Facebook engagement is declining, but a lot of that has to do with the amount of information that is thrown at us every single day. Statistic Brain says that the average amount of time spent on Facebook is 18 minutes, and the average number of friends is 130. Hence for every minute online (on average), you are potentially reading about the activity of a little over seven friends (48% of all users check Facebook every single day). With so much activity, it’s no wonder that users would seek to cut out the noise. Furthermore, much like we don’t purchase every single publication at a newsstand, users select what they want to see.
According to Sunstein, C. R. (2007, December 14). The polarization of extremes. The Chronicle of Higher Education 54(16), B9. [Library Link], “In 1995 the technology specialist Nicholas Negroponte predicted the emergence of ‘the Daily Me’ – a newspaper that you design personally, with each component carefully screened and chosen in advance. For many of us, Negroponte‘s prediction is coming true.” But why wouldn’t this happen? Time is a finite commodity. As the number of Facebook (and other social media outlets) users continues to rise, the average number of connections is bound to rise as well. The average amount of time on any given site probably will rise, too, but it will eventually butt up against a brick wall. Day length is finite, and people have lives outside of Facebook. Even with tablets and smart phones, there is still plenty of time spent not engaging in social media-style activities.

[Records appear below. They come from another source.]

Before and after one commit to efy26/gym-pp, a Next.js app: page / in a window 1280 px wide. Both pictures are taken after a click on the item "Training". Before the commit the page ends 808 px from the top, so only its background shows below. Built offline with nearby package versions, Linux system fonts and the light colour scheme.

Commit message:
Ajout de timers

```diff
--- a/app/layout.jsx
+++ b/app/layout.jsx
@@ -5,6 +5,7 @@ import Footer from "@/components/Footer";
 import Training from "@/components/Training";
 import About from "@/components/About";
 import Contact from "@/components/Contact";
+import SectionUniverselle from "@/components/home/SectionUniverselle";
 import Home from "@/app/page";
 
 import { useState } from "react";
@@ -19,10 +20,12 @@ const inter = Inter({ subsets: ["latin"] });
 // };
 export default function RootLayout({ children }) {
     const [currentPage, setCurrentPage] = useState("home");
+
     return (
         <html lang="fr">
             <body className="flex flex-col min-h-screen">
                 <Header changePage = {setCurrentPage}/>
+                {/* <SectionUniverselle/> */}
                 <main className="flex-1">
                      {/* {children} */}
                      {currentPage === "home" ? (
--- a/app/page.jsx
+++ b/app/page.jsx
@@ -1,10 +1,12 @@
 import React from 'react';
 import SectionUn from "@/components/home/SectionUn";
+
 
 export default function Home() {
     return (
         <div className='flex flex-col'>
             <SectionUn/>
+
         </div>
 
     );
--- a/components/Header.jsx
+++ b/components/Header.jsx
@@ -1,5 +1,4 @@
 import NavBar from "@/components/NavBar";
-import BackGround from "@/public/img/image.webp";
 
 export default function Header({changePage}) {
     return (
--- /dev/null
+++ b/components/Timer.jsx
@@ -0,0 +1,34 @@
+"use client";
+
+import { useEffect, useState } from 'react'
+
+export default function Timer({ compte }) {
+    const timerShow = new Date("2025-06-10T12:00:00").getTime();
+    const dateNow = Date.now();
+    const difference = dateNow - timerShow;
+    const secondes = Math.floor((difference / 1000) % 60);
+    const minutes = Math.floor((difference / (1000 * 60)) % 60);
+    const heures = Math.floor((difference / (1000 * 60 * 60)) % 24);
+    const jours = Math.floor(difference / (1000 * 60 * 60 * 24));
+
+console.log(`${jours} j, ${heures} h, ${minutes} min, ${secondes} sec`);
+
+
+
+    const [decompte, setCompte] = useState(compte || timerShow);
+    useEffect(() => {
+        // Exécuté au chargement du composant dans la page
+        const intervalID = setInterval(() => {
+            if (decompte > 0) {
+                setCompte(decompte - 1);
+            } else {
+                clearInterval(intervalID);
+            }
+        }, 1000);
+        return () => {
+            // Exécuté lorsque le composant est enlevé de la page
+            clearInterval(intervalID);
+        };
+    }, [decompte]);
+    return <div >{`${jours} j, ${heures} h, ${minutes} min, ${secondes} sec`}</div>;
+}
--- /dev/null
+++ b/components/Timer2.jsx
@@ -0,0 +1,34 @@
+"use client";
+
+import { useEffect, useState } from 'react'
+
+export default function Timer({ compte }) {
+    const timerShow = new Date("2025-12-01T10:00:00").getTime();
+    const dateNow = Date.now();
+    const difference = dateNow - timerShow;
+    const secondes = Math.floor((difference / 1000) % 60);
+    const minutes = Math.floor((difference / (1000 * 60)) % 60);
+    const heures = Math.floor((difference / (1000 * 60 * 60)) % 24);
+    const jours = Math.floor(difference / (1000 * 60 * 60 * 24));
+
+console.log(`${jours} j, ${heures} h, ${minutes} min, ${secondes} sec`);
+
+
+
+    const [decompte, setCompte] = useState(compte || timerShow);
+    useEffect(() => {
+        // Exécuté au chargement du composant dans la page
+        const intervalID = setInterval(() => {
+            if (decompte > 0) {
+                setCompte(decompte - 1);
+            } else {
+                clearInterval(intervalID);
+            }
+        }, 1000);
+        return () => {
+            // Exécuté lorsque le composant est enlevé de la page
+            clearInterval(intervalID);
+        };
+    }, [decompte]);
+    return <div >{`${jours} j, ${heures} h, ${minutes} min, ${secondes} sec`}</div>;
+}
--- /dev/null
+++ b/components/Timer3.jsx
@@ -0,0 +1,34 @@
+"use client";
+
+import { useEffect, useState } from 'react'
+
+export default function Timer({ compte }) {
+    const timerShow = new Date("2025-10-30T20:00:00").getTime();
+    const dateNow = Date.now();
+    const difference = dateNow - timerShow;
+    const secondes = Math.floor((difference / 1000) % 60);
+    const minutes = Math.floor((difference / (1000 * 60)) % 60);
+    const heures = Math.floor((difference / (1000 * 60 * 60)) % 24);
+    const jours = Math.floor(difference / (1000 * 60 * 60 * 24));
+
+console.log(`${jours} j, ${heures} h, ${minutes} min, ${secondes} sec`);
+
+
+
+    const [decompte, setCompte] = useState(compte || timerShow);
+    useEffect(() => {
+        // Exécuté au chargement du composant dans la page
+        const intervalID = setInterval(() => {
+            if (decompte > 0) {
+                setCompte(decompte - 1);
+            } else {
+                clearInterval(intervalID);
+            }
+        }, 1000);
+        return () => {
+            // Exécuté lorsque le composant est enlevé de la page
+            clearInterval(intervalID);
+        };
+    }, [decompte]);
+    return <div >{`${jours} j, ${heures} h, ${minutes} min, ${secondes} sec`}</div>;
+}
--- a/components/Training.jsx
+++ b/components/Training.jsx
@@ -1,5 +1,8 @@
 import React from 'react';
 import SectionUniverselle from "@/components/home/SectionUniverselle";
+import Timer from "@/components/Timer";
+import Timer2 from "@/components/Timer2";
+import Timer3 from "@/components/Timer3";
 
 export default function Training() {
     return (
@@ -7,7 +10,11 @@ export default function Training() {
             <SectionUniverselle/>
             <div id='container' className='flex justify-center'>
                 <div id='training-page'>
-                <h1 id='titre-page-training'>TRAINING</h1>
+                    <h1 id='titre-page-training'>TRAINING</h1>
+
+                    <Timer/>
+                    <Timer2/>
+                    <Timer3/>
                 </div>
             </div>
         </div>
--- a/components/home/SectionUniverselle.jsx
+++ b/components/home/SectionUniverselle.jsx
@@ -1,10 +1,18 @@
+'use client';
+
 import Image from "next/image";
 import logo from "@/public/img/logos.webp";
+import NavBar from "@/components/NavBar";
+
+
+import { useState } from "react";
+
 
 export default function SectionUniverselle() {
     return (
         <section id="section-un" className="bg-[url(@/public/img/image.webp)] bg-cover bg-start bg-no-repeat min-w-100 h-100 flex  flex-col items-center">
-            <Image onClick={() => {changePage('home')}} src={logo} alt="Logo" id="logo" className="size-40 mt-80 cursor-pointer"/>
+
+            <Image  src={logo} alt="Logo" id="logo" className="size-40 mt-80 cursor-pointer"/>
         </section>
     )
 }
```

With limited time and attention, the flood of information has to be stopped somehow. We build dams and divert it or dry up some of our sources. We unfriend people, we leave certain sites, and we become more parsimonious with our time. As for what remains, we understandably choose what we want to see and hear – because we are able to now. But diverse and even opposing viewpoints do creep in. According to Manjoo, F. (2012, January 17). The end of the echo chamber: A study of 250 million Facebook users reveals the web isn’t as polarized as we thought. Slate. [Link], “The fact that weak ties introduce us to novel information wouldn’t matter if we only had a few weak ties on Facebook. But it turns out that most of our relationships on Facebook are pretty weak, according to Bakshy’s study. Even if you consider the most lax definition of a “strong tie”—someone from whom you’ve received a single message or comment—most people still have a lot more weak ties than strong ones. And this means that, when considered in aggregate, our weak ties—with their access to novel information—are the most influential people in our networks. Even though we’re more likely to share any one thing posted by a close friend, we have so many more mere acquaintances posting stuff that our close friends are all but drowned out.”
For Cass Sunstein, having an average or typical consumer, reader, listener or viewer in mind means that everyone is fed every bit of political information. He feels that’s better, that people can become informed about more than just their own immediate personal interests. Separation concerns him. And it’s already here. But the truth is, the typical consumer never really existed. I feel he’s pining for a past that seems a bit too golden and fuzzy, wearing a halo that it does not deserve.
Are we more separate today? Yes, absolutely. The United States is far from homogeneous these days. But we’re not quite all confined to our own little silos or ivory towers. At least, we aren’t yet.